──────── Material for this exercise
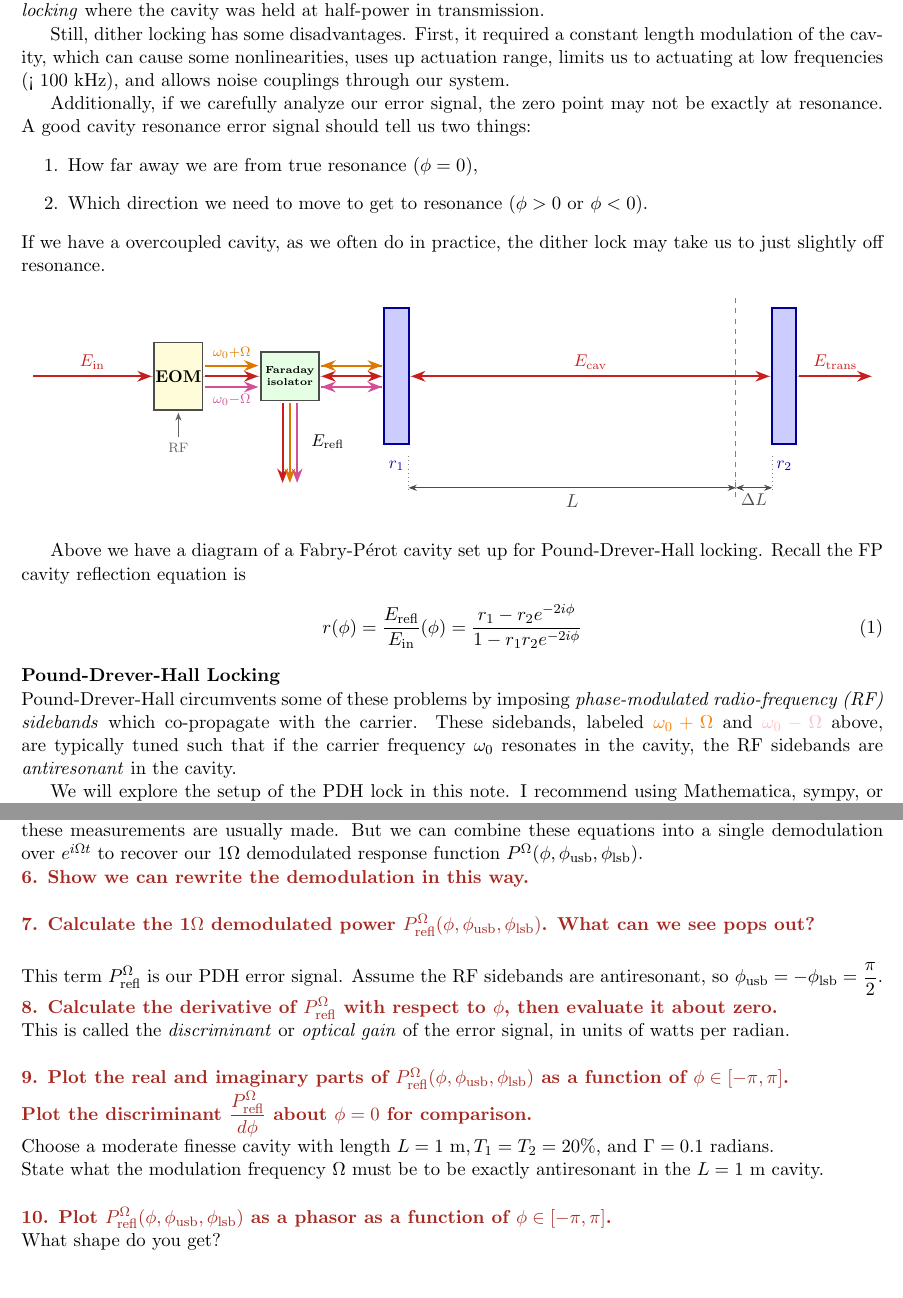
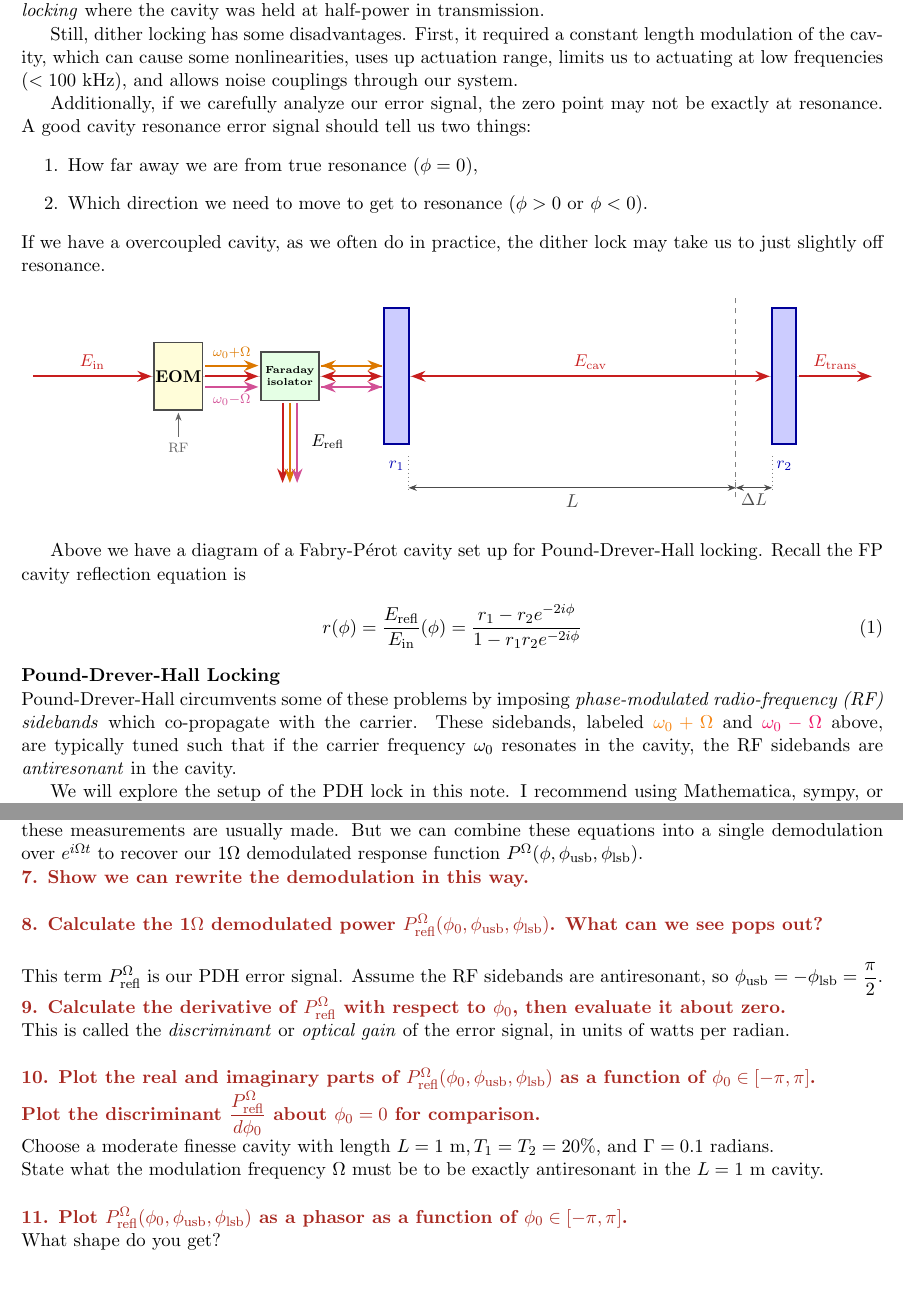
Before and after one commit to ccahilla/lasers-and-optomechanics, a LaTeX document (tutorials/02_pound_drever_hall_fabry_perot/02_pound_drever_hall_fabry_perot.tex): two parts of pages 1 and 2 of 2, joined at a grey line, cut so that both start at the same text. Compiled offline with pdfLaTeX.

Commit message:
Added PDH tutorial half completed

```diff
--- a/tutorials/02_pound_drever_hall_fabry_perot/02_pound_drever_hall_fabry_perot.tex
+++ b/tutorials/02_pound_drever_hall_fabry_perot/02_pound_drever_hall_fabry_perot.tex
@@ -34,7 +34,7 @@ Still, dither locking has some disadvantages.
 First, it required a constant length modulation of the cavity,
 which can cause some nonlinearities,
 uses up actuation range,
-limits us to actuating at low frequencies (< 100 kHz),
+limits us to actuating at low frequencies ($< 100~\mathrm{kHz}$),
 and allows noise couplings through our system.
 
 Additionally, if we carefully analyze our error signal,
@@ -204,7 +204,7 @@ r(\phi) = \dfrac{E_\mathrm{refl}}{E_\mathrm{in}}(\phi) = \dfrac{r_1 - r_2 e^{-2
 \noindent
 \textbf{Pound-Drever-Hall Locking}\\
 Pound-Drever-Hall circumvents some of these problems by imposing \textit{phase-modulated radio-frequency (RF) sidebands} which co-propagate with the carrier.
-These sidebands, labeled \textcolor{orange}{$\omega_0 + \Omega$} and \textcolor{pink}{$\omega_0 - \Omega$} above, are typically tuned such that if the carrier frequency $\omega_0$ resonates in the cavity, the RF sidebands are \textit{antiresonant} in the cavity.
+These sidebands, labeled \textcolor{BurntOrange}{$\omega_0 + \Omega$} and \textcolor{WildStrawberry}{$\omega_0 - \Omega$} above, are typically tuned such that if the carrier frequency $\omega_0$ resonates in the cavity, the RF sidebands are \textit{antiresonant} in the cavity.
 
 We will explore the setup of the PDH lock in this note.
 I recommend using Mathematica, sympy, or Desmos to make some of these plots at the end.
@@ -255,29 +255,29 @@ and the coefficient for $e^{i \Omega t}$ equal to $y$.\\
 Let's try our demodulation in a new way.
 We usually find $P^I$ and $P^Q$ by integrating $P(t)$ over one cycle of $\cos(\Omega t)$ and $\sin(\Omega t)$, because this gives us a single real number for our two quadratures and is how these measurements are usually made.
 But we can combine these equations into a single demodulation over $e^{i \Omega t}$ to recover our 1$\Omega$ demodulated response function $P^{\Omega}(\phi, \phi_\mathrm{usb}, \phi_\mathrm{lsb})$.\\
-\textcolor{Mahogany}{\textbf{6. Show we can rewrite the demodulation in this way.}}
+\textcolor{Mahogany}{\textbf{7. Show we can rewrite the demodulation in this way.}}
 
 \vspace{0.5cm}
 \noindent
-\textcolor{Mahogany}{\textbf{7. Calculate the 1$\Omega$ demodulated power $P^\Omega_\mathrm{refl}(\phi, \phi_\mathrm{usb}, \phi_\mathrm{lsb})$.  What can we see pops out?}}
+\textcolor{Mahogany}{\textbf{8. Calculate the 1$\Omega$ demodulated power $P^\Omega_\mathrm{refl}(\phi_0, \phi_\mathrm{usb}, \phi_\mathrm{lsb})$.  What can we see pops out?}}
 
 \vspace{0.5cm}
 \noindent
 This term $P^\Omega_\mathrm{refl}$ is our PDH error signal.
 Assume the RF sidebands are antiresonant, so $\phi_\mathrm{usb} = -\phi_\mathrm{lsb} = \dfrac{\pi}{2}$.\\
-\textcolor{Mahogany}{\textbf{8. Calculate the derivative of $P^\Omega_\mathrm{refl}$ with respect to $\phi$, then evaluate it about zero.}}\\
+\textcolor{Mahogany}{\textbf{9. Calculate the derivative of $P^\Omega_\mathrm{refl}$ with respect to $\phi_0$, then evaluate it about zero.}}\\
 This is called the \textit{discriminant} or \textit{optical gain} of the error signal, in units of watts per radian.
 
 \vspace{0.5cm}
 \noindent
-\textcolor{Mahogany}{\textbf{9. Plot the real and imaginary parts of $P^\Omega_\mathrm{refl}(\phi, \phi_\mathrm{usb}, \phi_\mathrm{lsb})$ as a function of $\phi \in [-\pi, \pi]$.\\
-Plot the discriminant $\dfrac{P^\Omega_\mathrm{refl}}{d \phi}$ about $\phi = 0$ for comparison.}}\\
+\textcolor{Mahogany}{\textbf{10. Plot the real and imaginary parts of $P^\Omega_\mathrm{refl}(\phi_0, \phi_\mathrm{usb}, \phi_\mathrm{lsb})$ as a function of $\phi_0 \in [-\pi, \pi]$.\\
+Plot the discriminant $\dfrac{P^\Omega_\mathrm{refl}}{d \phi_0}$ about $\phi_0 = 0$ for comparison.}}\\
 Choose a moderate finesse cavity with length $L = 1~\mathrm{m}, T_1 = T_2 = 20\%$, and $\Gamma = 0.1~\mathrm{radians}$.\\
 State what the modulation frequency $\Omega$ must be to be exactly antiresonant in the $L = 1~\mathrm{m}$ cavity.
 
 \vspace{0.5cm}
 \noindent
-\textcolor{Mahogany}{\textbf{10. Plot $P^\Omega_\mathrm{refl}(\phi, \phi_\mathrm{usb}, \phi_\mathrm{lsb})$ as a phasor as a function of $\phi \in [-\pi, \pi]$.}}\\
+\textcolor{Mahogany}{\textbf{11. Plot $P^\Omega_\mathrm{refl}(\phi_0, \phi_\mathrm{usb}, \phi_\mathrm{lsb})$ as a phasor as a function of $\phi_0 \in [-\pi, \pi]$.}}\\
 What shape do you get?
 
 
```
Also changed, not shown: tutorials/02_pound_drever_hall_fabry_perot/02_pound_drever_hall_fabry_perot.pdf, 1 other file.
────────────────
──────── Material for this exercise
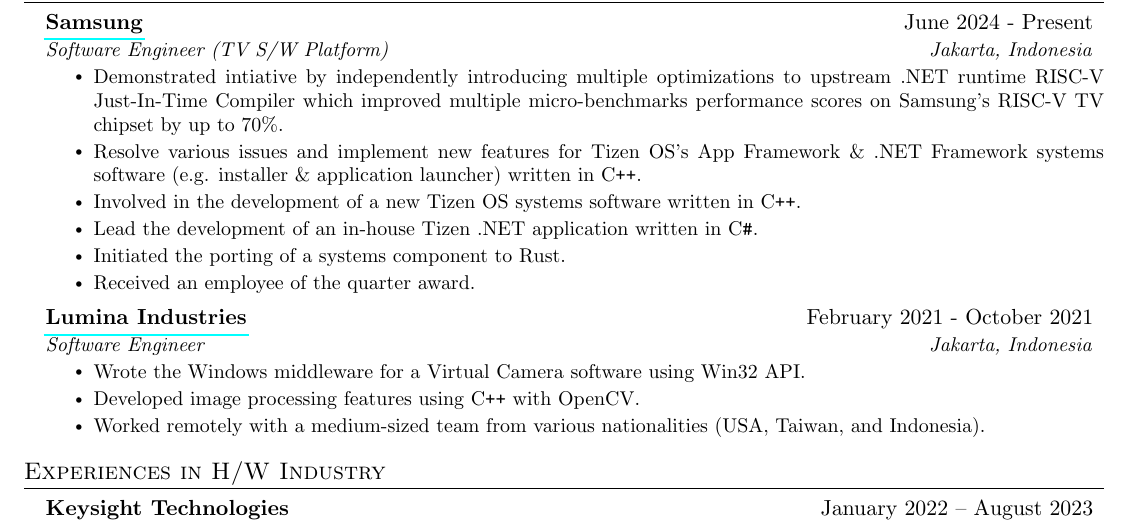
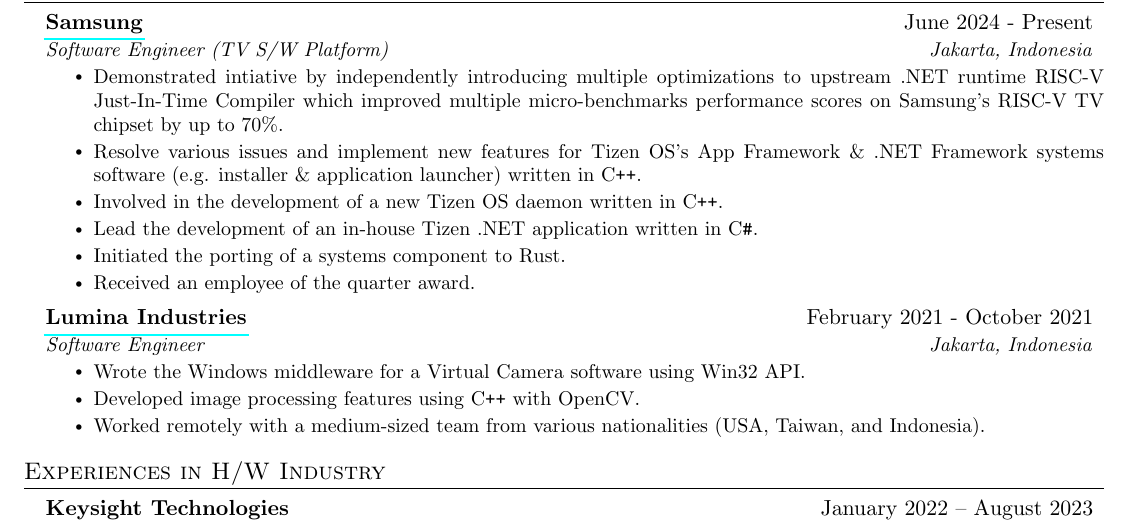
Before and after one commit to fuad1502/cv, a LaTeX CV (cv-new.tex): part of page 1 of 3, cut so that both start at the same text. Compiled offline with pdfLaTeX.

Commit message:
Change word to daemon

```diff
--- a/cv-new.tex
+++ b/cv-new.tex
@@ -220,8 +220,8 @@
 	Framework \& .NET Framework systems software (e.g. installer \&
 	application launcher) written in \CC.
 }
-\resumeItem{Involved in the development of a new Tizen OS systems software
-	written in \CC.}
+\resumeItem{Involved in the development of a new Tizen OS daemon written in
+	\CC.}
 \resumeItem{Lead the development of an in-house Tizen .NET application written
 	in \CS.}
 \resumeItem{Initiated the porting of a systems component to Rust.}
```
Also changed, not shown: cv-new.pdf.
────────────────
──────── Material for this exercise
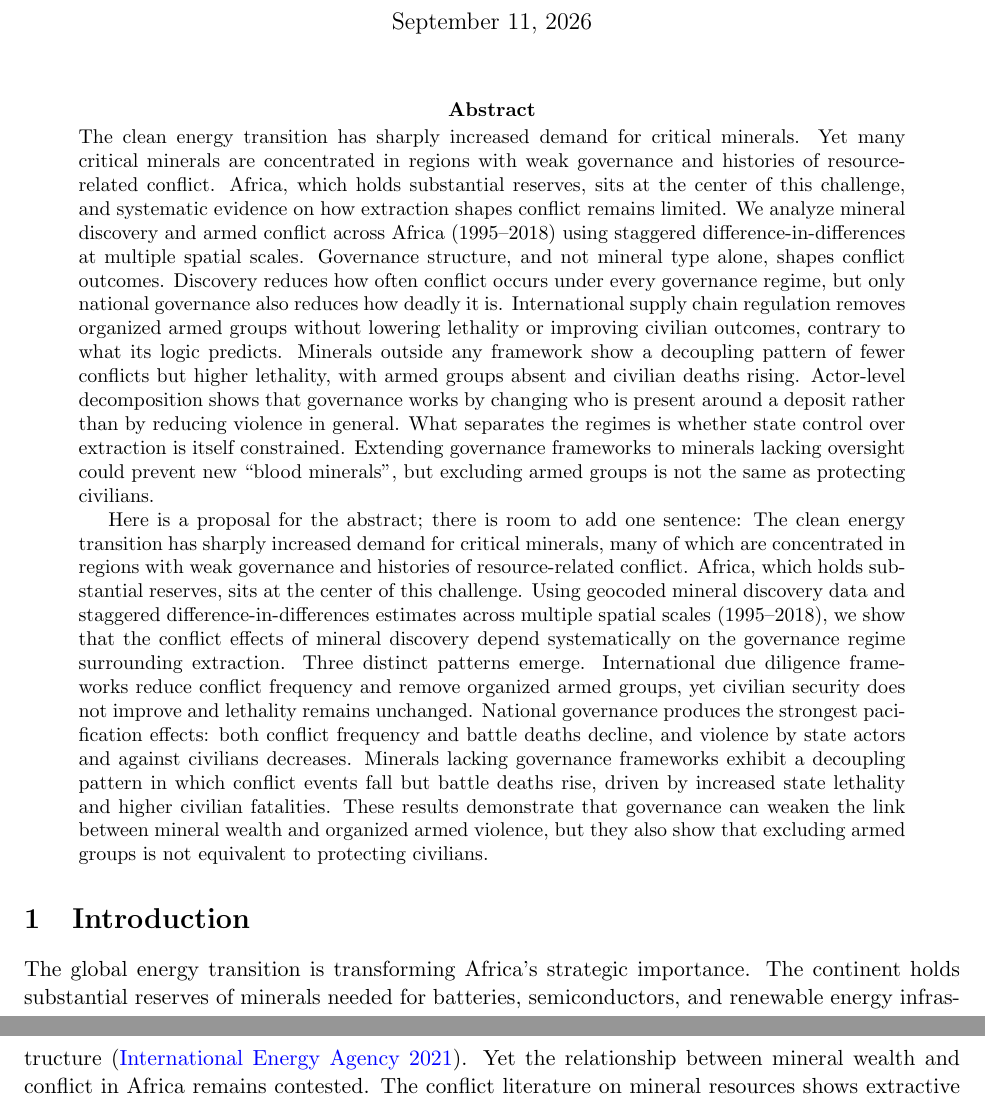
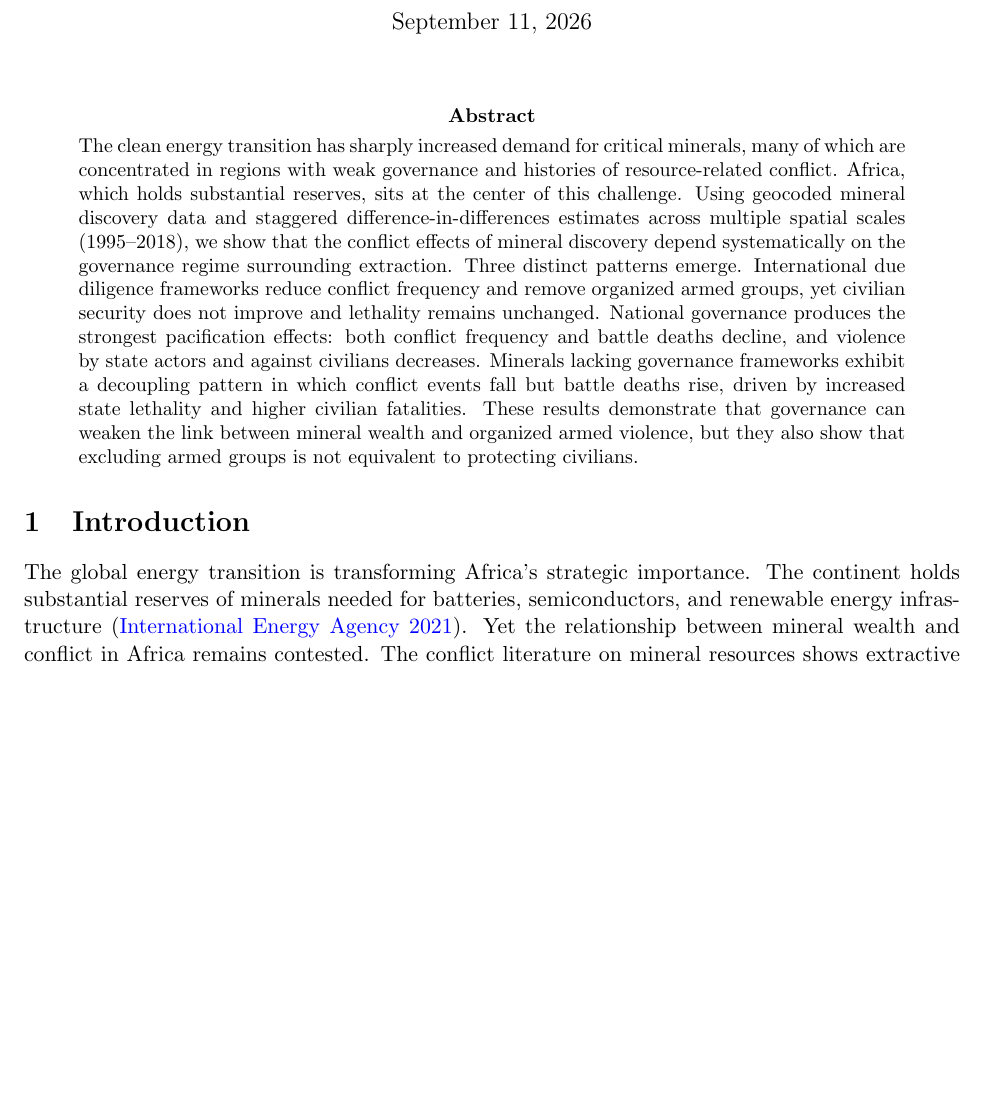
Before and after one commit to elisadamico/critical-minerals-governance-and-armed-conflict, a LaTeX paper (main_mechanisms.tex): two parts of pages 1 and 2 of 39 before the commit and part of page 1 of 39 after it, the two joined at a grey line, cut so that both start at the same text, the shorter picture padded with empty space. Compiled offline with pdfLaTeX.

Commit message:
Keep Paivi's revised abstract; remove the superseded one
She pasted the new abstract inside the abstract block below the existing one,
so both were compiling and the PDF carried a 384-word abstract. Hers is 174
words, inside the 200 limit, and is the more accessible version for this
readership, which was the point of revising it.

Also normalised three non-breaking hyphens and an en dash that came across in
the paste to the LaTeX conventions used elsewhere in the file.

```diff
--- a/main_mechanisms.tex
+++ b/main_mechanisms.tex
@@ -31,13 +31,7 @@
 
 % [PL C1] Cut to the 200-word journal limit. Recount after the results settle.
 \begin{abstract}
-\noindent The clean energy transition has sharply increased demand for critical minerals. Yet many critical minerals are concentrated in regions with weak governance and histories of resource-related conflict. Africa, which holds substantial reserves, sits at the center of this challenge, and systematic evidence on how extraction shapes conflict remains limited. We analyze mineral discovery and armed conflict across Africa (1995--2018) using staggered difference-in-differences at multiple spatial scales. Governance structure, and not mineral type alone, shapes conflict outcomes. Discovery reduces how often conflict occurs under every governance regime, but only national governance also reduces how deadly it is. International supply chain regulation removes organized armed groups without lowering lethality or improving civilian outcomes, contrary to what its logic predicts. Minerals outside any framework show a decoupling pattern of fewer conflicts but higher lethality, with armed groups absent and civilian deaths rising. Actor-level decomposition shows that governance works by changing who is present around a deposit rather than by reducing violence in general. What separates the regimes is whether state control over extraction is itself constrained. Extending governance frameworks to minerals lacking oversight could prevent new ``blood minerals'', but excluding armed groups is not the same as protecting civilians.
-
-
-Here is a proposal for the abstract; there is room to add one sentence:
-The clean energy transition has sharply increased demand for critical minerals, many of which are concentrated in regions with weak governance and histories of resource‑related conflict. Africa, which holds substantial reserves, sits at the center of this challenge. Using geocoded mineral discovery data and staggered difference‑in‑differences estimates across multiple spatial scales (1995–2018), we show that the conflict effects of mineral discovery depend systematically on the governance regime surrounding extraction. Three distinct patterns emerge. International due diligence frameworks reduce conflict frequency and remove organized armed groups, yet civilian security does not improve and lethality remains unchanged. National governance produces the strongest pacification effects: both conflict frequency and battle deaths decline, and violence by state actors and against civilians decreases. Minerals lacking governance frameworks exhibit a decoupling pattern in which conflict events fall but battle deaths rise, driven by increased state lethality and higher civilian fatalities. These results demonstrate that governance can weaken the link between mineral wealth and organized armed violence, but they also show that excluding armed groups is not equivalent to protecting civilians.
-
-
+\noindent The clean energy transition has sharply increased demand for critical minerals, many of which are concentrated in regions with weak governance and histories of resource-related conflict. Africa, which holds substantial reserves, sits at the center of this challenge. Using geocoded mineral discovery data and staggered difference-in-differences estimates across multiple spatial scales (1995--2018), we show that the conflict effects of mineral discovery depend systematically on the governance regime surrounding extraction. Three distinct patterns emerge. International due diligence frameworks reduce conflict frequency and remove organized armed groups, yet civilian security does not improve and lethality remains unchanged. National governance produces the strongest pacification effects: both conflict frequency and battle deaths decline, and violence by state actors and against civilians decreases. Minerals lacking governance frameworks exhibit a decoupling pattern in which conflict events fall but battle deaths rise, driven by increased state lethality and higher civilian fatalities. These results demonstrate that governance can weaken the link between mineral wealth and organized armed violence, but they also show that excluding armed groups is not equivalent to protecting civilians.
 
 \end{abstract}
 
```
────────────────
Problem ▸ Find the word "carrier" in the listing above. Copy each line where it appears.

Solution ▸
 Pound-Drever-Hall circumvents some of these problems by imposing \textit{phase-modulated radio-frequency (RF) sidebands} which co-propagate with the carrier.
-These sidebands, labeled \textcolor{orange}{$\omega_0 + \Omega$} and \textcolor{pink}{$\omega_0 - \Omega$} above, are typically tuned such that if the carrier frequency $\omega_0$ resonates in the cavity, the RF sidebands are \textit{antiresonant} in the cavity.
+These sidebands, labeled \textcolor{BurntOrange}{$\omega_0 + \Omega$} and \textcolor{WildStrawberry}{$\omega_0 - \Omega$} above, are typically tuned such that if the carrier frequency $\omega_0$ resonates in the cavity, the RF sidebands are \textit{antiresonant} in the cavity.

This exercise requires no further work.